2011 HONDA JAZZ REVIEW
Vehicle Style: Light hatchback
Price: $16,990 ($17,385 as-tested)
Fuel Economy (claimed): 5.8 l/100km
Fuel Economy (tested): 6.2 l/100km
Thanks to a range of specification upgrades - most notably the addition of critical safety features - the 2011 Honda Jazz now has the right stuff to compete on even terms in the light car market.
The Jazz GLi we tested is the entry point into the range. With just 1.3 litres underfoot, and modest torque, it is no powerhouse.
But, with Honda’s typically sharp on-road dynamics, a versatile and spacious interior and excellent build quality to balance the equation, it has a lot of appeal.
Quality: General fit and finish is good, and the cloth trim on the door cards make the hard plastics easier to live with. All switchgear felt solid and we heard no creaks nor rattles from the Jazz’s interior while in our care.
Comfort: The cloth-upholstered front seats are comfortable and give good upper body support, but the squabs are a little flat.
Despite the Jazz’s small size, the upright seating position in the back creates an abundance of legroom. The high roof means headroom is rarely an issue, but squeezing three people across the rear bench may be a challenge.
Equipment: The GLi is the base model in the Jazz range, and is equipped with air conditioning, a trip computer, an MP3-compatible stereo with USB input, Bluetooth phone integration and front and rear power windows.
Steering wheel mounted audio controls are notably absent - a feature that is fast becoming standard on many other light cars around this price point.

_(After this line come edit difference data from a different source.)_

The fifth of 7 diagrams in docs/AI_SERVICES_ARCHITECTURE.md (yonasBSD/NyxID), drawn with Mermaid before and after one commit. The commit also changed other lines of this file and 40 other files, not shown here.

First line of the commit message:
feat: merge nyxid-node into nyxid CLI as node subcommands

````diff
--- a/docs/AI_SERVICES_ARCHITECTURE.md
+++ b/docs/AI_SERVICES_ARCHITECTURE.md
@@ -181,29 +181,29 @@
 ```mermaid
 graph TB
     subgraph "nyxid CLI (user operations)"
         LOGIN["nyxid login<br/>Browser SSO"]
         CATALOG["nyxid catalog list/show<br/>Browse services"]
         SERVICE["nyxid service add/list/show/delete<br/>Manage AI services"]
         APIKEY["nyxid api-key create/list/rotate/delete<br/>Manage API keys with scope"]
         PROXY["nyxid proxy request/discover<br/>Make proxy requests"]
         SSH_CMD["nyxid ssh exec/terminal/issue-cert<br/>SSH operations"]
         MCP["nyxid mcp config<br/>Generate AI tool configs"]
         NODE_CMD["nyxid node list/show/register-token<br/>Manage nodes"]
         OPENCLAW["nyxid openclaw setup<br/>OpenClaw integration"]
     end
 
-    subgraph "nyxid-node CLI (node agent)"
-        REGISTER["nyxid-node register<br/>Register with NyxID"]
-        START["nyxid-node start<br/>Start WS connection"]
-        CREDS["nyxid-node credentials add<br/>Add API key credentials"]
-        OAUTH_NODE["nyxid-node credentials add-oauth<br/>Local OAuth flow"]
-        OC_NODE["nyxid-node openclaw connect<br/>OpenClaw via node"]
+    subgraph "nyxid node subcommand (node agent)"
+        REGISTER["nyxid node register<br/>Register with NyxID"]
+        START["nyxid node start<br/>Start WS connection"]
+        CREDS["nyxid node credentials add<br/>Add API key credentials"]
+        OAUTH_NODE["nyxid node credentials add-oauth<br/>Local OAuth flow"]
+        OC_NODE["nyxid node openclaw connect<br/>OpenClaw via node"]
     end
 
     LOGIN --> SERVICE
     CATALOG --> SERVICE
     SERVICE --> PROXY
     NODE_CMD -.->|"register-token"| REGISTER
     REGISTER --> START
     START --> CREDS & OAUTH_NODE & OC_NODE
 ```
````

Storage: It might be pint-sized, but the Jazz excels as a load carrier. The rear seat articulates down when the backrest is folded, resulting in a flat and low boot floor that can accommodate everything from surfboards (with the front seat backrest folded) to a small washing machine.

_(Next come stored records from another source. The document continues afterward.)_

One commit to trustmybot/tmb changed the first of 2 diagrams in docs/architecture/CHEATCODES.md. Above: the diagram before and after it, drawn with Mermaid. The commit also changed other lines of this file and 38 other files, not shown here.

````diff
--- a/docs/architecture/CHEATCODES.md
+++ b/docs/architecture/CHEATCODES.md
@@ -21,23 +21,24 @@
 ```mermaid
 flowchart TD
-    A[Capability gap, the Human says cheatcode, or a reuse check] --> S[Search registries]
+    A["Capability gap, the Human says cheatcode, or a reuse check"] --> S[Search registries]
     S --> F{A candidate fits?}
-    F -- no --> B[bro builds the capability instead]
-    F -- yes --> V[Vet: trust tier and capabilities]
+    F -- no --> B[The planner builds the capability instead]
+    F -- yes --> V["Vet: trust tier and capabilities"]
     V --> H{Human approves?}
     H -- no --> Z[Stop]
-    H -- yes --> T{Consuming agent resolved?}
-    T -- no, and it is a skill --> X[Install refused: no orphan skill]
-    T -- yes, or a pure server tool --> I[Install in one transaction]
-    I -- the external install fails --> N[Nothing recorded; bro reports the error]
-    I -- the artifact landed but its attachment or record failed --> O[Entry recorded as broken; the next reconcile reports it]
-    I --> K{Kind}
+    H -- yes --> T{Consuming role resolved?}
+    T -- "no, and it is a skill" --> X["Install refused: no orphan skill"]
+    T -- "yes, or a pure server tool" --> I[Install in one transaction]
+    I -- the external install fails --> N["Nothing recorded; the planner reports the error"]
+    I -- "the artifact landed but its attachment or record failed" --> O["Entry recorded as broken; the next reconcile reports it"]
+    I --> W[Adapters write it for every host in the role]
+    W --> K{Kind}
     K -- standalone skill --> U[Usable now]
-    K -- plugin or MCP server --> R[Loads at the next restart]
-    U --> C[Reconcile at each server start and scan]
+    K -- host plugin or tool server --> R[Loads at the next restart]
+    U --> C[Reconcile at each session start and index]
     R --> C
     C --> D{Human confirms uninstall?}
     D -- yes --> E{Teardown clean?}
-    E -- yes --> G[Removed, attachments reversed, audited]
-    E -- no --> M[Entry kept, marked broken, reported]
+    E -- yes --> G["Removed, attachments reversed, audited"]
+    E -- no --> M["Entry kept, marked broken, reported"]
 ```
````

Seats up, there’s 337 litres of space. Seats folded, theres 848 litres up to the window line, and plenty more above.
ON THE ROAD
Driveability: The Jazz GLi’s main weakness is its 1.3 litre in-line four, which, with 73kW and just 127Nm of torque, feels a bit overwhelmed by the task.
It needs plenty of revs to keep up with fast-moving traffic and highway overtaking requires planning and a good run-up.
The more powerful 88kW/145Nm 1.5 litre four in the Jazz VTi is considerably more lively.
The five-speed manual transmission has a light clutch and slick shifter. While it is adequate, we feel it would be helped by an extra ratio to keep the engine in its sweet spot.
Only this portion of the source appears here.